DATA SECTION START

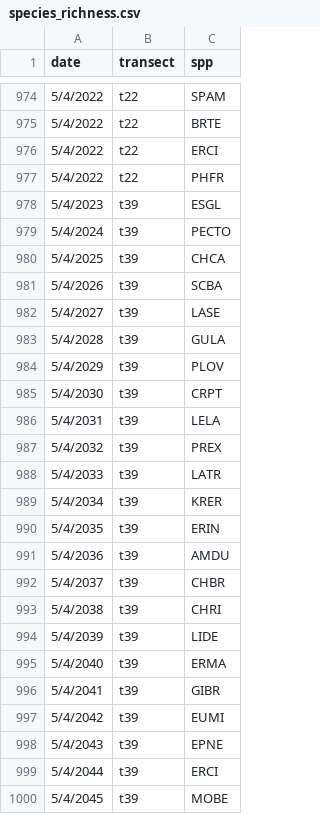
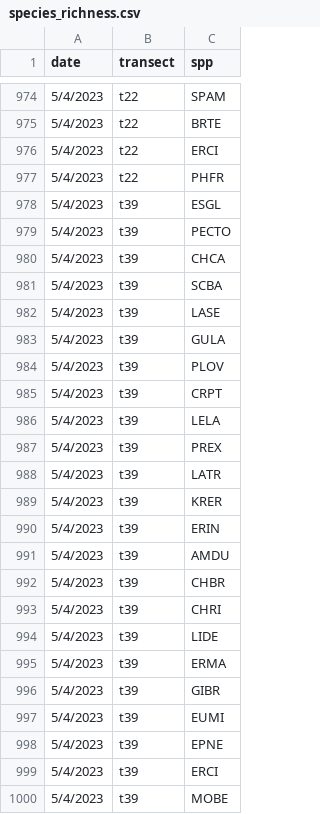
Before and after one commit to kyle-turchick/Nevada_solar, a CSV file: species_richness.csv, drawn as a sheet; only a part is shown, gaps mark what is left out; the diff covers the shown part only.

```diff
--- a/species_richness.csv
+++ b/species_richness.csv
@@ -974,27 +974,27 @@
-5/4/2022,t22,SPAM
-5/4/2022,t22,BRTE
-5/4/2022,t22,ERCI
-5/4/2022,t22,PHFR
+5/4/2023,t22,SPAM
+5/4/2023,t22,BRTE
+5/4/2023,t22,ERCI
+5/4/2023,t22,PHFR
 5/4/2023,t39,ESGL
-5/4/2024,t39,PECTO
-5/4/2025,t39,CHCA
-5/4/2026,t39,SCBA
-5/4/2027,t39,LASE
-5/4/2028,t39,GULA
-5/4/2029,t39,PLOV
-5/4/2030,t39,CRPT
-5/4/2031,t39,LELA
-5/4/2032,t39,PREX
-5/4/2033,t39,LATR
-5/4/2034,t39,KRER
-5/4/2035,t39,ERIN
-5/4/2036,t39,AMDU
-5/4/2037,t39,CHBR
-5/4/2038,t39,CHRI
-5/4/2039,t39,LIDE
-5/4/2040,t39,ERMA
-5/4/2041,t39,GIBR
-5/4/2042,t39,EUMI
-5/4/2043,t39,EPNE
-5/4/2044,t39,ERCI
-5/4/2045,t39,MOBE
+5/4/2023,t39,PECTO
+5/4/2023,t39,CHCA
+5/4/2023,t39,SCBA
+5/4/2023,t39,LASE
+5/4/2023,t39,GULA
+5/4/2023,t39,PLOV
+5/4/2023,t39,CRPT
+5/4/2023,t39,LELA
+5/4/2023,t39,PREX
+5/4/2023,t39,LATR
+5/4/2023,t39,KRER
+5/4/2023,t39,ERIN
+5/4/2023,t39,AMDU
+5/4/2023,t39,CHBR
+5/4/2023,t39,CHRI
+5/4/2023,t39,LIDE
+5/4/2023,t39,ERMA
+5/4/2023,t39,GIBR
+5/4/2023,t39,EUMI
+5/4/2023,t39,EPNE
+5/4/2023,t39,ERCI
+5/4/2023,t39,MOBE
```
Also changed, not shown: 1 removed row and 50 edited cells elsewhere in this file.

DATA SECTION END

> [BRIEF] The answer is each line from the entries above in which the word "ERCI" occurs.

> [WRITTEN SOLUTION]
-5/4/2022,t22,ERCI
+5/4/2023,t22,ERCI
-5/4/2044,t39,ERCI
+5/4/2023,t39,ERCI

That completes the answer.